Invesco Mortgage Capital Inc. (NYSE:IVR) has been struggling to grow its book value per share in the past 2 years and this trend is very likely to continue in the future. I do not expect great first-quarter results because in January and in February IVR experienced an almost 15% decline in its book value per share due to yield flattening and mortgage interest rate pressure. IVR has a whopping 18.46% dividend yield but all the risks are too much for this attractive yield for me to buy-in. I believe the current share price is justified and in addition, there is a 10% short interest in IVR which also makes me cautious.
Invesco Mortgage Capital operates as a mortgage real estate investment trust that primarily focuses on investing in, financing, and managing mortgage-backed securities and other mortgage-related assets. The company has a simple investment portfolio because it invests almost entirely in Agency RMBS (99% of its portfolio consists of agency RMBS). This is a massive change compared to 2 years ago when the company had a wide variety of assets with a relatively large credit portfolio of 26% and also invested heavily in Agency CMBS. All of this is gone by the end of 2021 and only a tiny 1% of the credit portfolio remained.
Financials & Earnings
Q4 results and Q1 expectations
IVR reported relatively bad quarterly results. This is mainly due to the Fed’s more hawkish policy stance. Because of that, the yield curve flattened and IVR faced more challenging external market conditions. The book value per share declined by 10.46% compared to Q3 2021 from $3.25 per share to $2.91. The decline is more dramatic on a year-on-year basis, -24.61%. The company also reported a net loss per share of $0.23 and a negative economic return. And in January 2022 this trend continued.
“Our book value declined an additional 9% during January as the spread widening in Agency mortgages accelerated and the payouts on specified pool collateral collapsed amid much higher mortgage rates – John Anzalone – CEO.” In addition, in February they experienced another 5-6% decline in book value so based on these numbers I am not expecting great first-quarter results from IVR. The company will report its first-quarter earnings on May 3, 2022. The recent interest rate rise could help IVR’s second quarterly results in 2022 and the further planned interest rate rises will affect the mortgage rates as well. In the second half of 2022, the slowing prepayment rates can support the earnings power of IVR.

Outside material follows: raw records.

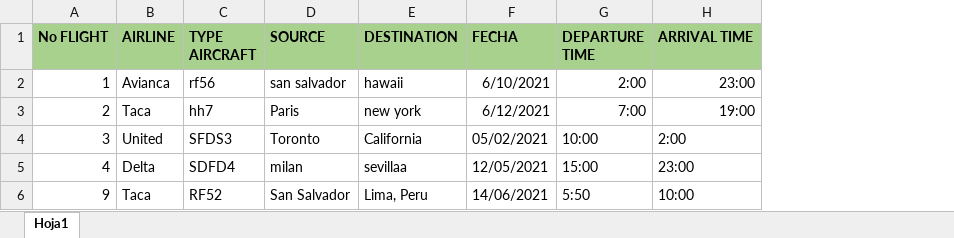
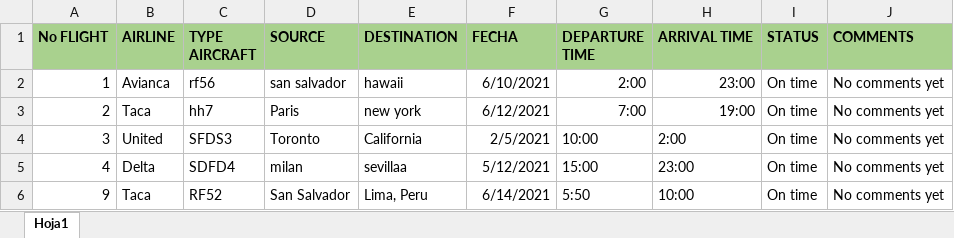
Before and after one commit to oscaramilcar/unit3-project, an Excel workbook: importFlights.xlsx, sheet Hoja1, drawn as a sheet; values as stored, in another font and other column widths than the file's, no borders; the diff names each change by its address in the sheet, - before the commit and + after, or states it on an @@ line.

```diff
--- a/importFlights.xlsx (sheet Hoja1)
+++ b/importFlights.xlsx (sheet Hoja1)
+column I (STATUS), rows 2-6: all On time
+column J (COMMENTS), rows 2-6: all No comments yet
-F4 (FECHA): 05/02/2021
+F4 (FECHA): 2/5/2021
-F5 (FECHA): 12/05/2021
+F5 (FECHA): 5/12/2021
-F6 (FECHA): 14/06/2021
+F6 (FECHA): 6/14/2021
```
Also changed, not shown: Aircrafts.xlsx, Flights.xlsx, 9 other files.
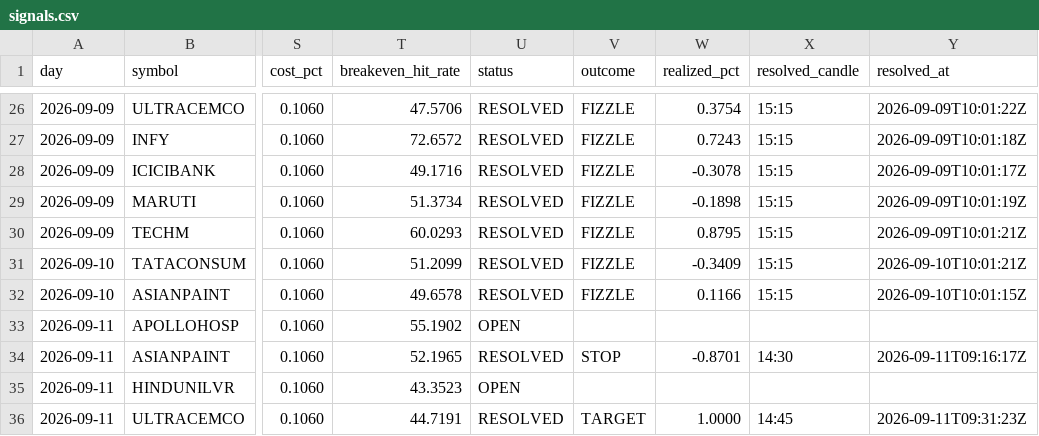
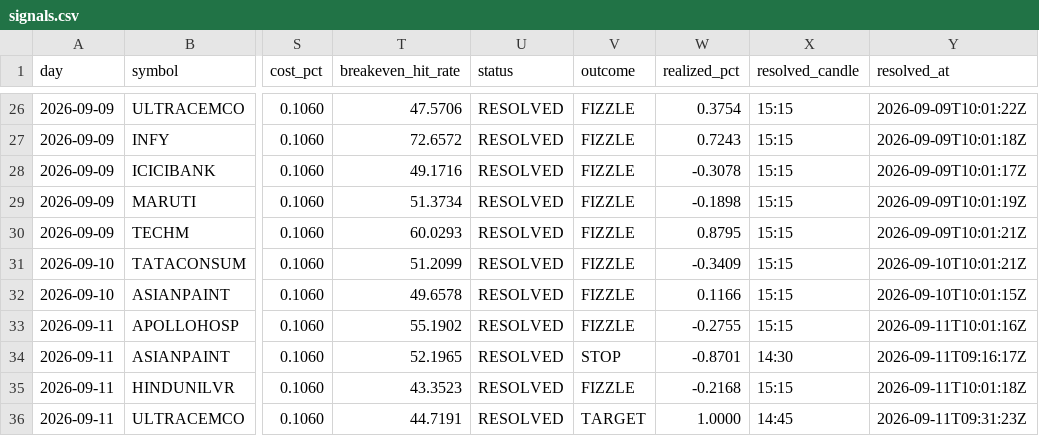
Before and after one commit to keval-mandalik-v2/trading-agent-V2, a CSV file: data/signals.csv, drawn as a sheet; only a part is shown, gaps mark what is left out; the diff names each change by its address in the sheet, - before the commit and + after, or states it on an @@ line.

```diff
--- a/data/signals.csv
+++ b/data/signals.csv
-U33 (status): OPEN
+U33 (status): RESOLVED
-V33 (outcome): (empty)
+V33 (outcome): FIZZLE
-W33 (realized_pct): (empty)
+W33 (realized_pct): -0.2755
-X33 (resolved_candle): (empty)
+X33 (resolved_candle): 15:15
-Y33 (resolved_at): (empty)
+Y33 (resolved_at): 2026-09-11T10:01:16Z
-U35 (status): OPEN
+U35 (status): RESOLVED
-V35 (outcome): (empty)
+V35 (outcome): FIZZLE
-W35 (realized_pct): (empty)
+W35 (realized_pct): -0.2168
-X35 (resolved_candle): (empty)
+X35 (resolved_candle): 15:15
-Y35 (resolved_at): (empty)
+Y35 (resolved_at): 2026-09-11T10:01:18Z
```
Also changed, not shown: 1 other file.
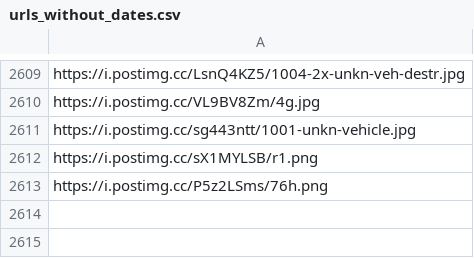
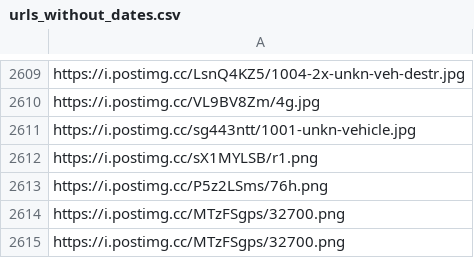
Before and after one commit to MaxBeck2000/DE_Portfolio, a CSV file: Russian_Losses/urls_without_dates.csv, drawn as a sheet; only a part is shown, gaps mark what is left out.

```diff
--- a/Russian_Losses/urls_without_dates.csv
+++ b/Russian_Losses/urls_without_dates.csv
@@ -2613 +2613,3 @@ https://i.postimg.cc/sX1MYLSB/r1.png
 https://i.postimg.cc/P5z2LSms/76h.png
+https://i.postimg.cc/MTzFSgps/32700.png
+https://i.postimg.cc/MTzFSgps/32700.png
```
Also changed, not shown: 1 other file.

The management has been issuing shares aggressively to finance its operations. In just 2 short years they almost doubled the number of diluted weighted average shares. You can say that all mREITs do the same however, the scale is different. Two of IVR’s closest peers based on market cap also issued new shares but Dynex Capital Inc. (DX) only increased the number of shares by approximately 40% while Armour Residential REIT Inc (ARR) increased its shares outstanding by approximately 35%.
IVR’s book value per share is slowly but steadily declining. The management could increase IVR’s book value after the COVID-19 crisis but it is far from pre-pandemic levels and now it seems almost impossible to return to those levels. I am not sure I want to become an owner in a company that destroys shareholder value over time and its book value per share is steadily on the decline.
The COVID-19 pandemic has created an uncertain and volatile interest rate environment and general fixed income patterns have deviated widely from historical trends. In just a short period we saw an inflation spike and the Fed is struggling to tackle it fast without risking a recession. In addition, IVR experienced historically larger spreads to benchmark rates in the repurchase markets for certain target assets and the availability of repurchase financing has been limited.
Rising interest rates generally reduce the demand for mortgage loans because of the higher cost of borrowing. A reduction in the volume of mortgage loans originated will likely affect the volume of target assets available to IVR, which could adversely affect the management’s ability to acquire assets that satisfy the investment objectives. Rising interest rates could make IVR unable to acquire a sufficient volume of their target assets with a yield that is above the borrowing cost, which will eventually affect the bottom line and IVR could struggle to generate income and maintain its current dividend.
My take on IVR’s dividend
IVR currently has a whopping 18.46% dividend yield. The company has been paying consecutive dividends for 12 years and has no consecutive dividend growth history because of the pandemic. IVR experienced a rapid decline in its assets and the management had no other choice but to cut the dividend drastically from $0.5 per share to $0.02 in 2020. At the moment IVR pays $0.09 per share quarterly.
When I see dividend yields over 15% that always makes me think about sustainability. According to my experience dividend yields over 15% are unsustainable in the long term nine out of ten times. IVR has a payout ratio close to 100%, in some quarters well over 100%. Analysts’ estimates suggest that there could be no dividend increase in 2022 but a possible cut in 2023. The management might be forced to cut the dividend because of interest income struggles from the current $0.09 to $0.085 per share according to the consensus yield.
IVR offers an 18+% dividend yield but that’s a trap in my opinion. The current share price is justified and the company has been destroying shareholder value in recent years by issuing a ton of new common shares to finance its operations. Because of this, the book value per share has been declining and I see no evidence that it will change shortly. This is the main reason why I am neutral on IVR at the moment.